If the meal has only covered the top of the microwave, use Methods 2 or 3 to get the stains off. Method 2 will help get off the mess that has burned onto the microwave, whilst Method 3 works best for the mess that is still in liquid form or not burned on.
If the meal has covered the walls of the microwave, use Method 4.
Soup and baked beans
Soup and baked beans can cause the most mess in a microwave. Depressingly, one of the best things you can do is let it dry. Wipe an excess sauce or soup off and take out all the removable parts. Leave the microwave door open for the mess to dry.
Use Method 1 to get the mess off the bottom of the microwave and clean the removable parts. This can be done by hand or in the dishwasher. Replace the removable parts and use any other method to get the rest of the mess off the sides of the microwave.
- White vinegar is stronger for stains and can be bought in bulk online and in larger shops.
- Mixing essential oils with the vinegar mixtures can help lessen the scent of vinegar afterwards.
- Use olive oil to remove leftover stains.
- Baking soda is a natural deodorizer, absorbing smells rather than masking them like air fresheners.
Tips for sustainability
- When buying cleaning cloths, choose ones that can be popped in the wash and reused, rather than thrown out after they get too dirty.

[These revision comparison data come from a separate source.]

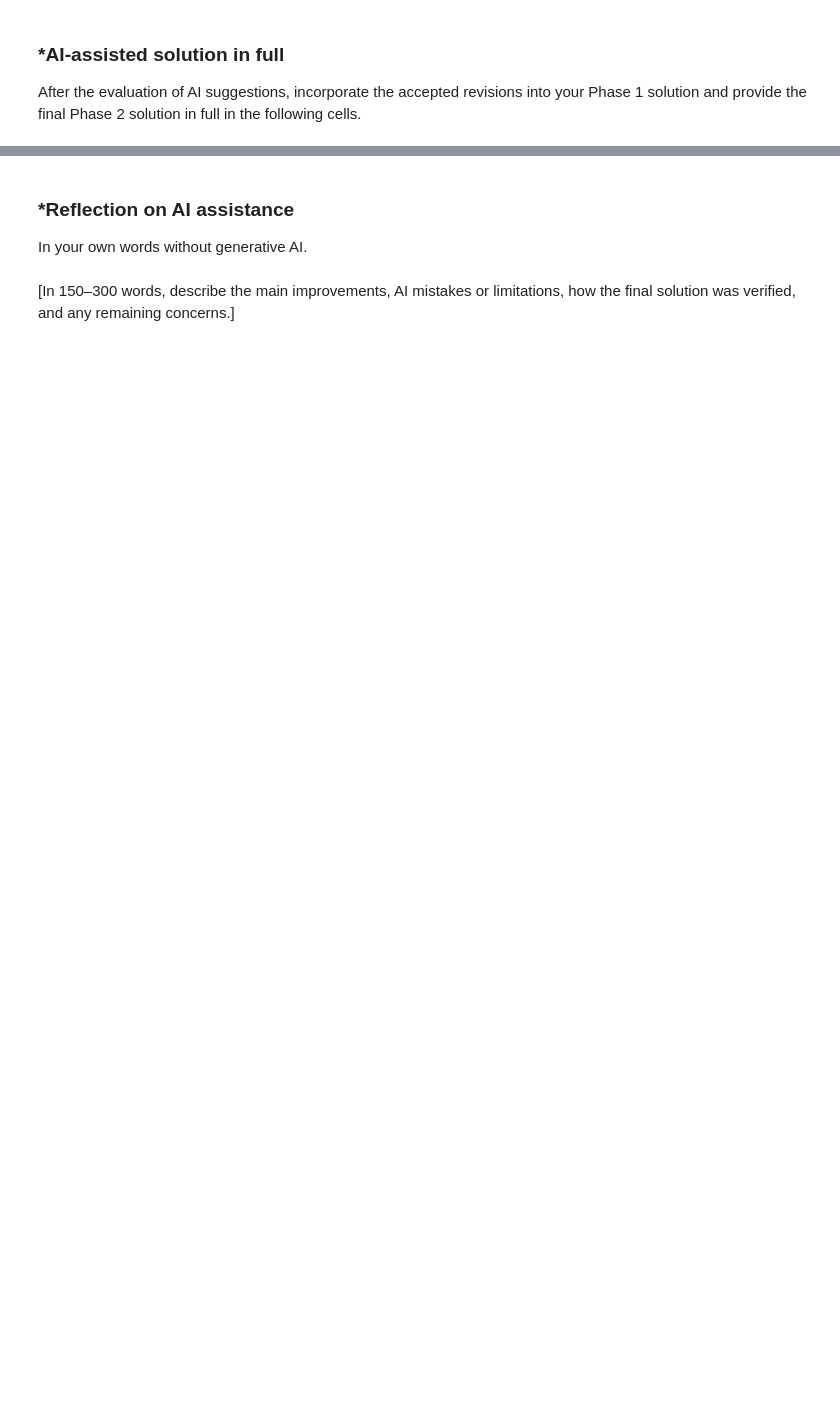
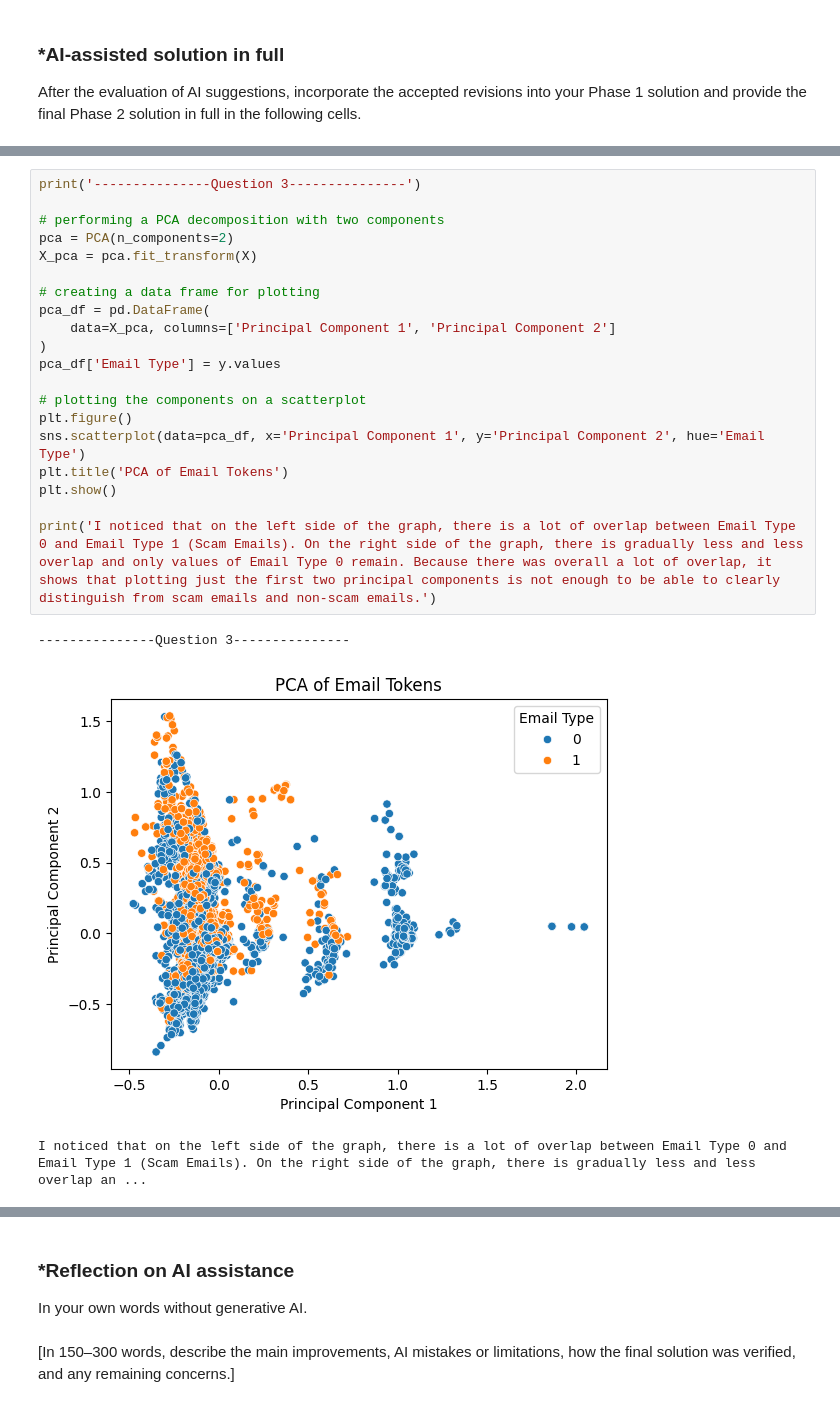
Before and after one commit to lanile200/A05-pca, a Jupyter notebook: notebook.ipynb, the cells around one changed output, grey strips where cells are left out. Cells and saved outputs as stored; diff of their text form; blank space fills up the shorter version.

```diff
--- a/notebook.ipynb
+++ b/notebook.ipynb
@@ -230,0 +321,24 @@ After the evaluation of AI suggestions, incorporate the accepted revisions into
+# %%
+print('---------------Question 3---------------')
+
+# performing a PCA decomposition with two components
+pca = PCA(n_components=2)
+X_pca = pca.fit_transform(X)
+
+# creating a data frame for plotting
+pca_df = pd.DataFrame(
+    data=X_pca, columns=['Principal Component 1', 'Principal Component 2']
+)
+pca_df['Email Type'] = y.values
+
+# plotting the components on a scatterplot
+plt.figure()
+sns.scatterplot(data=pca_df, x='Principal Component 1', y='Principal Component 2', hue='Email Type')
+plt.title('PCA of Email Tokens')
+plt.show()
+
+print('I noticed that on the left side of the graph, there is a lot of overlap between Email Type 0 and Email Type 1 (Scam Emails). On the right side of the graph, there is gradually less and less overlap and only values of Email Type 0 remain. Because there was overall a lot of overlap, it shows that plotting just the first two principal components is not enough to be able to clearly distinguish from scam emails and non-scam emails.')
+# %% [output]
+---------------Question 3---------------
+[figure, added]
+I noticed that on the left side of the graph, there is a lot of overlap between Email Type 0 and Email Type 1 (Scam Emails). On the right side of the graph, there is gradually less and less overlap an ...
```
Also changed, not shown: parts of 15 cells of this notebook.
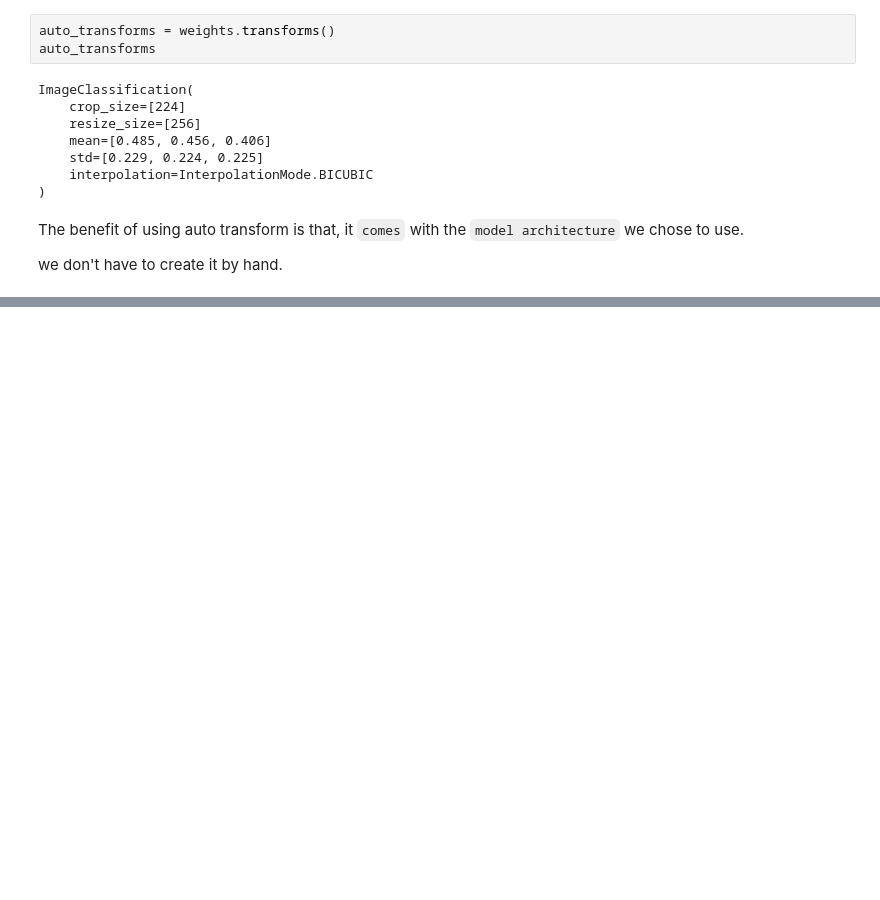
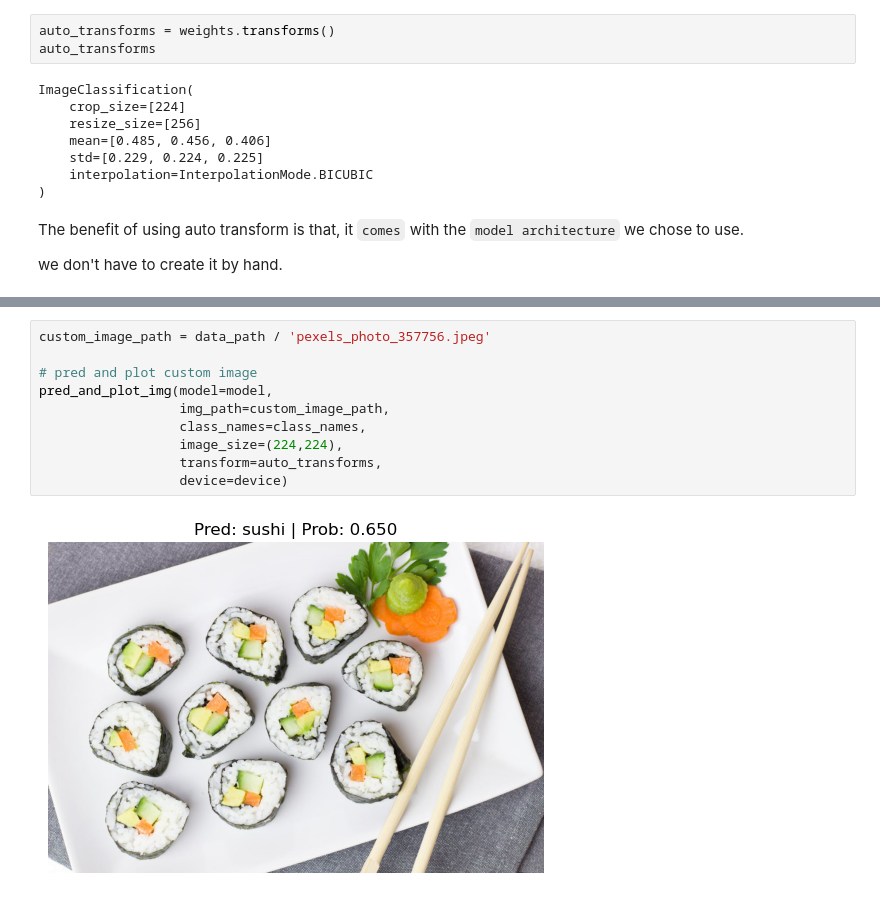
Before and after one commit to maheshsunuwar/deep-learning-pytorch, a Jupyter notebook: 06. PyTorch Transfer Learning/06_pytorch_transfer_learning.ipynb, the cells around one changed output, grey strips where cells are left out. Saved outputs shown, nothing was run; the diff lists cells and outputs as text; blank space fills up the shorter version.

```diff
--- a/06. PyTorch Transfer Learning/06_pytorch_transfer_learning.ipynb
+++ b/06. PyTorch Transfer Learning/06_pytorch_transfer_learning.ipynb
@@ -197,0 +615,12 @@ we don't have to create it by hand.
+# %%
+custom_image_path = data_path / 'pexels_photo_357756.jpeg'
+
+# pred and plot custom image
+pred_and_plot_img(model=model,
+                  img_path=custom_image_path,
+                  class_names=class_names,
+                  image_size=(224,224),
+                  transform=auto_transforms,
+                  device=device)
+# %% [output]
+[figure, added]
```
Also changed, not shown: parts of 39 cells of this notebook, 16 other files.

- Cut up clothes that can no longer be worn for free dishcloths.
WARNING: Whilst lemons and vinegar are both natural antibacterials, they are not disinfectants so will not safely deal with food-borne viruses found in the kitchen. I.e. CoVID-19.